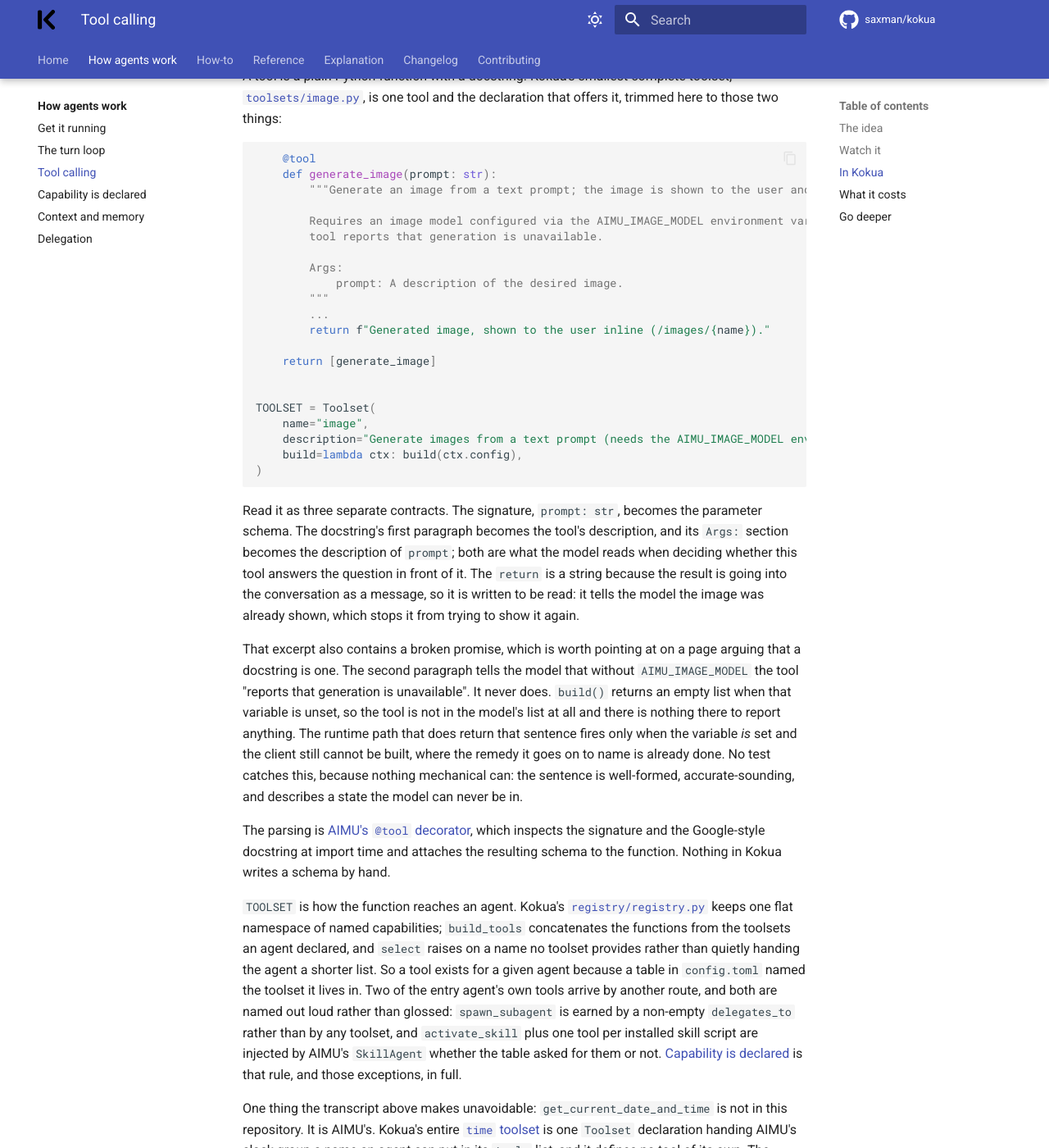
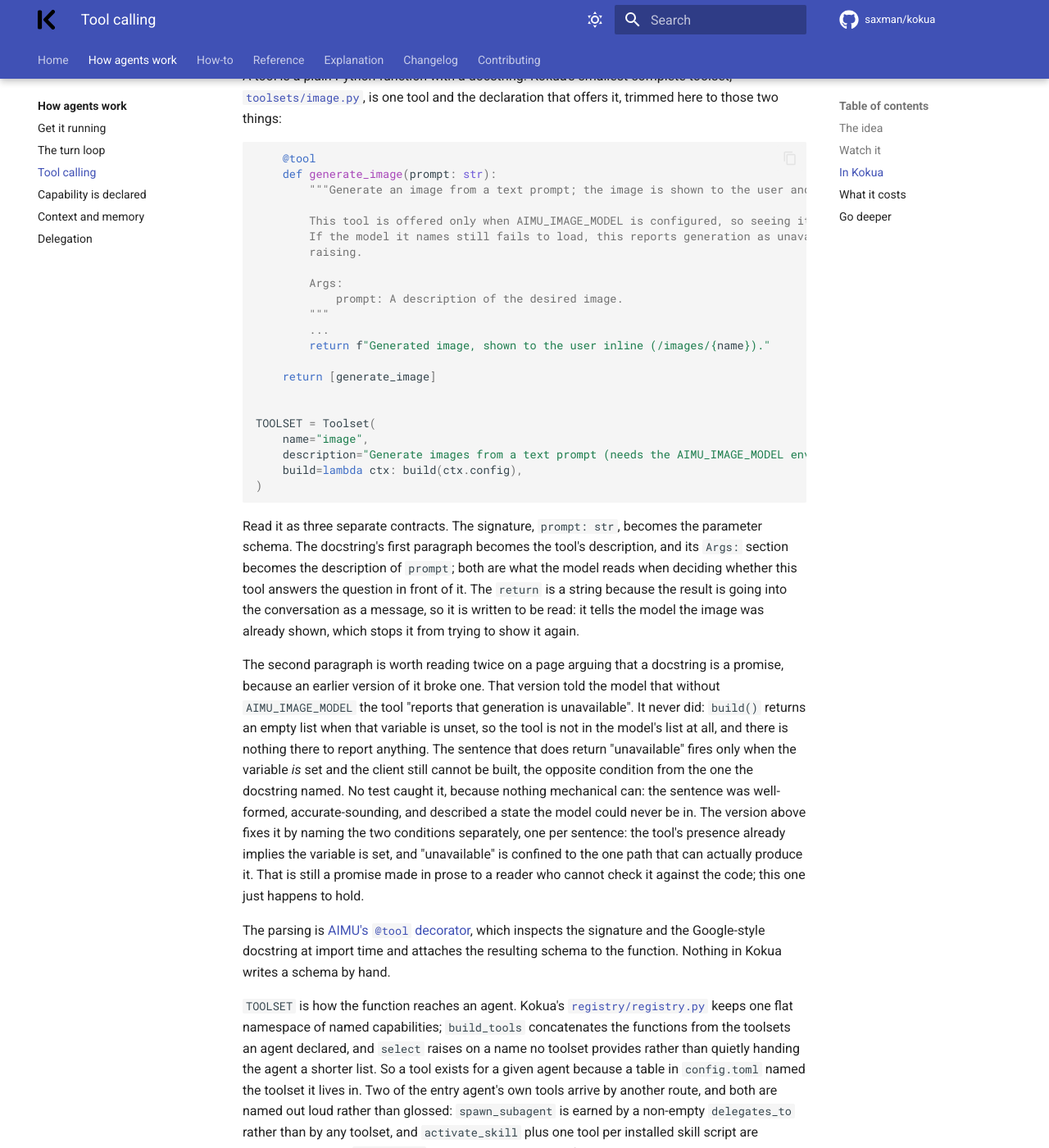
Before and after one commit to saxman/kokua, an MkDocs documentation site: the page built from docs/how-agents-work/tool-calling.md, in a window 1280 px wide and 1400 px high, scrolled down 2314 px. Shown: the whole window at 82% size. Built offline with MkDocs 1.6.1 and Material for MkDocs 9.7.7, drawn with Linux system fonts in a browser that asks for light colours; comment, search, counter and statistics services are not loaded; some of the changed text lies outside the part shown.

Commit message:
fix(image): correct generate_image docstring's unreachable promise
The docstring said that without AIMU_IMAGE_MODEL the tool "reports that
generation is unavailable." It never can: build() returns an empty list
when the variable is unset, so the tool is never in the model's list to
report anything with. The "unavailable" message only fires on the
opposite condition, a configured model that still fails to build.

Kept build()'s gating rather than always registering the tool: that
gate is the deliberate pattern github_backup.py names explicitly as the
same reason it gates on a configured repo, and it matches the "a
capability is declared, never defaulted" principle. Fixing the sentence
instead of the behavior keeps a model from ever being offered a tool it
cannot fulfill.

Reworded the except branch's remedy too: it told a reader whose
variable was already set (that's the only way to reach it) to "set" it,
when the actual fix is to point it at a working model.

Updated docs/how-agents-work/tool-calling.md, which quoted the old
sentence as a worked example of a docstring promising something the
code can't deliver. The teaching point survives past tense: the page
now shows the same defect as something a docstring can carry silently,
using this one's real history, and reads the corrected docstring as an
example of the promise holding instead.

Co-Authored-By: Claude Sonnet 5 <noreply@anthropic.com>

```diff
--- a/docs/how-agents-work/tool-calling.md
+++ b/docs/how-agents-work/tool-calling.md
@@ -99,8 +99,9 @@ tool and the declaration that offers it, trimmed here to those two things:
     def generate_image(prompt: str):
         """Generate an image from a text prompt; the image is shown to the user and saved.
 
-        Requires an image model configured via the AIMU_IMAGE_MODEL environment variable; without one this
-        tool reports that generation is unavailable.
+        This tool is offered only when AIMU_IMAGE_MODEL is configured, so seeing it means one is set.
+        If the model it names still fails to load, this reports generation as unavailable instead of
+        raising.
 
         Args:
             prompt: A description of the desired image.
@@ -125,14 +126,17 @@ question in front of it. The `return` is a string because the result is going in
 message, so it is written to be read: it tells the model the image was already shown, which stops it
 from trying to show it again.
 
-That excerpt also contains a broken promise, which is worth pointing at on a page arguing that a
-docstring is one. The second paragraph tells the model that without `AIMU_IMAGE_MODEL` the tool
-"reports that generation is unavailable". It never does. `build()` returns an empty list when that
-variable is unset, so the tool is not in the model's list at all and there is nothing there to report
-anything. The runtime path that does return that sentence fires only when the variable *is* set and the
-client still cannot be built, where the remedy it goes on to name is already done. No test catches this,
-because nothing mechanical can: the sentence is well-formed, accurate-sounding, and describes a state
-the model can never be in.
+The second paragraph is worth reading twice on a page arguing that a docstring is a promise, because an
+earlier version of it broke one. That version told the model that without `AIMU_IMAGE_MODEL` the tool
+"reports that generation is unavailable". It never did: `build()` returns an empty list when that
+variable is unset, so the tool is not in the model's list at all, and there is nothing there to report
+anything. The sentence that does return "unavailable" fires only when the variable *is* set and the
+client still cannot be built, the opposite condition from the one the docstring named. No test caught
+it, because nothing mechanical can: the sentence was well-formed, accurate-sounding, and described a
+state the model could never be in. The version above fixes it by naming the two conditions separately,
+one per sentence: the tool's presence already implies the variable is set, and "unavailable" is confined
+to the one path that can actually produce it. That is still a promise made in prose to a reader who
+cannot check it against the code; this one just happens to hold.
 
 The parsing is [AIMU's `@tool` decorator](https://saxman.info/aimu/how-to/add-custom-tool/), which
 inspects the signature and the Google-style docstring at import time and attaches the resulting schema
@@ -180,10 +184,10 @@ that calls the wrong tool, or calls the right one with the wrong argument, and t
 no failing test. It surfaces as the model seeming stupid. The Tokyo transcript is the benign
 case: the description was accurate, the model committed to `"Asia/Tokyo"` before the request went out,
 and what came back was usable on the first try. All that bought it was one sentence in an `Args:`
-block. The `generate_image` docstring above is the other kind, and is worth rereading with this
-in mind: it is well-formed, it is plausible, and it describes a state the model can never be in.
-Nothing errors when a model believes it. The only symptom either way is a choice the model made, which
-you notice only if you are reading the reasoning that led to it.
+block. The `generate_image` docstring's earlier version was the other kind: well-formed,
+plausible, and describing a state the model could never be in. Nothing would have errored had a model
+believed it. The only symptom either way is a choice the model made, which you notice only if you are
+reading the reasoning that led to it.
 
 **Every schema is re-sent every round.** The tool descriptions ride along with the conversation on each
 model call, so a large tool list is a permanent tax on the context window and on every round of every
```
Also changed, not shown: 1 other file.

Work required:
Say how many lines in the listing above include the word "accurate". Nothing but the number is needed.

Task solution:
3